  • Renew MINUSMA’s child protection mandate, taking child protection fully into account as a cross-cutting issue, and in subsequent budget negotiations, ensure allocation of sufficient resources to enable the mission to fully deliver on this mandate;
  • Call upon all signatory parties of the 2015 Peace Agreement to ensure that children’s rights and protection needs are prioritized in all negotiations on disarmament, demobilization, and reintegration programs, including the unconditional release of children in their ranks; Urge the Platform factions and the Coordination des mouvements de l’Azawad to swiftly and fully implement their respective action plans;
  • Urge the Malian authorities to strengthen the legal child protection framework, including by finalizing the Child Protection Code revision, reinforcing national systems to prevent child recruitment and use, and validating the draft law annulling the 30-day legal deadline for birth registration; as well as to strengthen accountability for grave violations against children;
  • Call for continued and full implementation of the 2013 handover protocol, including for children allegedly associated with armed groups designated as terrorist groups by the UN, treating children primarily as victims and prioritizing their reintegration, as guided by the Paris Principles;
  • Demand that all parties allow and facilitate unimpeded, rapid, and safe access to ensure the delivery of humanitarian assistance to affected populations, especially children, and respect and protect humanitarian personnel, assets, and infrastructure;
  • Call on all parties to immediately cease attacks on schools and education personnel and urge the Malian authorities to continue to uphold commitments under the Safe Schools Declaration, including by enacting the draft bill on protecting education from attack.


Recommendations to the Working Group

The Working Group continues to negotiate conclusions in response to the following reports of the SG on children and armed conflict: Myanmar (S/2020/1243), Syria (S/2021/398), Afghanistan (S/2021/662), Somalia (S/2022/397), and Nigeria (S/2022/596). For targeted recommendations, see Watchlist’s Monthly CAAC updates from February 2021, June 2021, September 2021, July 2022, and October 2022, respectively. See also, Watchlist’s Monthly CAAC updates from February 2023 and April 2023 for targeted recommendations related to the SG’s latest reports on CAAC in Mali (S/2022/856) and South Sudan (S/2023/99).

Presidency of the Security Council for June:

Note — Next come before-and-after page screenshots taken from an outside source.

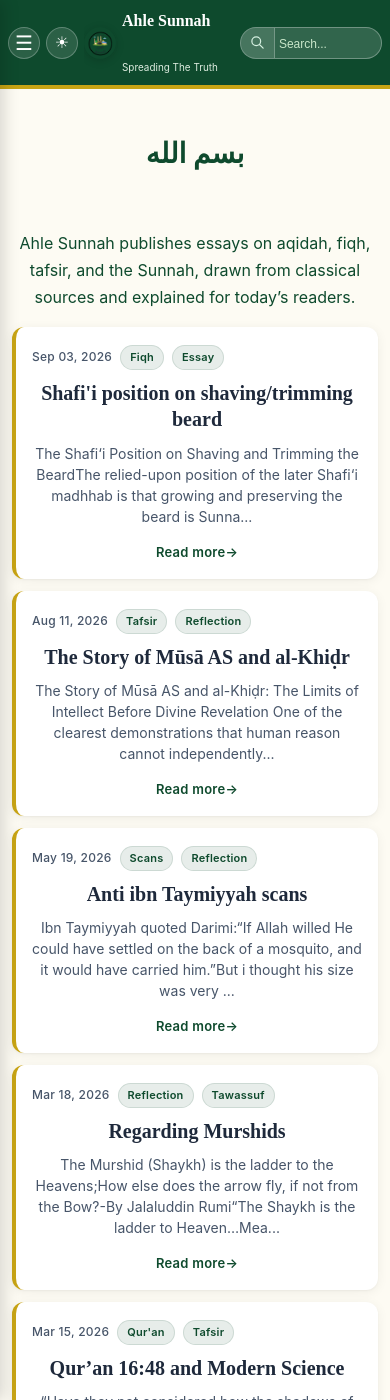
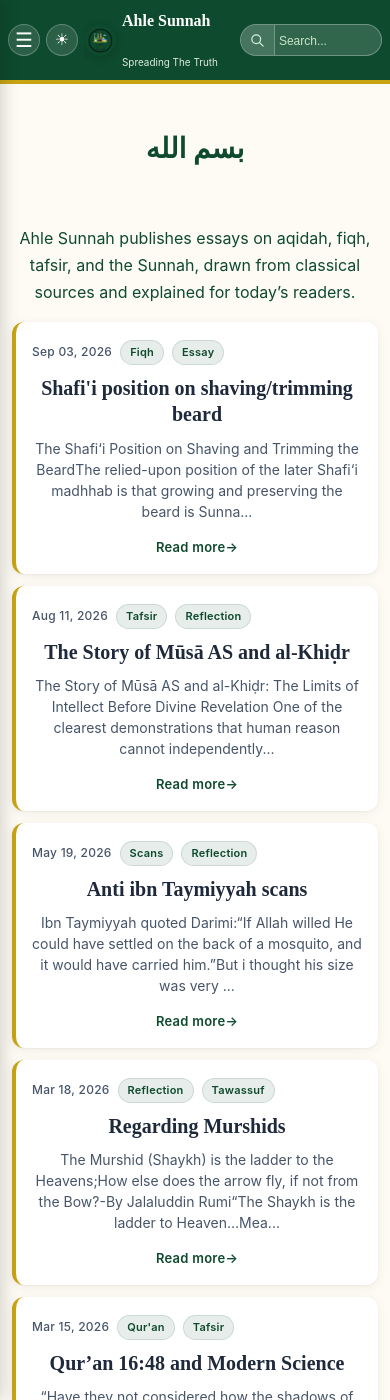
Before and after one commit to Fali17/ahlesunnah, a Jekyll site: the page built from index.html, in a window 390 px wide and 1400 px high. Built offline with Jekyll 4.4.1, drawn with Linux system fonts in a browser that asks for light colours; the list of posts is cut into pages by our own code.

Commit message:
Modify subtitle margin in default layout
Adjust margin-top for subtitle styling.

```diff
--- a/_layouts/default.html
+++ b/_layouts/default.html
@@ -864,7 +864,7 @@ html[data-theme="dark"] .theme-toggle-btn .theme-icon-dark { display: inline; }
   .subtitle,
   .brand-text .subtitle {
     display: block !important;
-    margin: 0 !important;
+    margin-top: -5px !important;
     padding: 0 !important;
     line-height: 1.15 !important;
     font-size: 0.62rem !important;
```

United Arab Emirates: Party to Geneva Conventions I-IV, Additional Protocols I-II, the Convention on the Rights of the Child (CRC), and ILO Convention 182. Not a party to the Optional Protocol to the CRC on the involvement of children in armed conflict nor the Rome Statute of the ICC. Has not endorsed the Paris Principles and Commitments, the Safe Schools Declaration, nor the Vancouver Principles.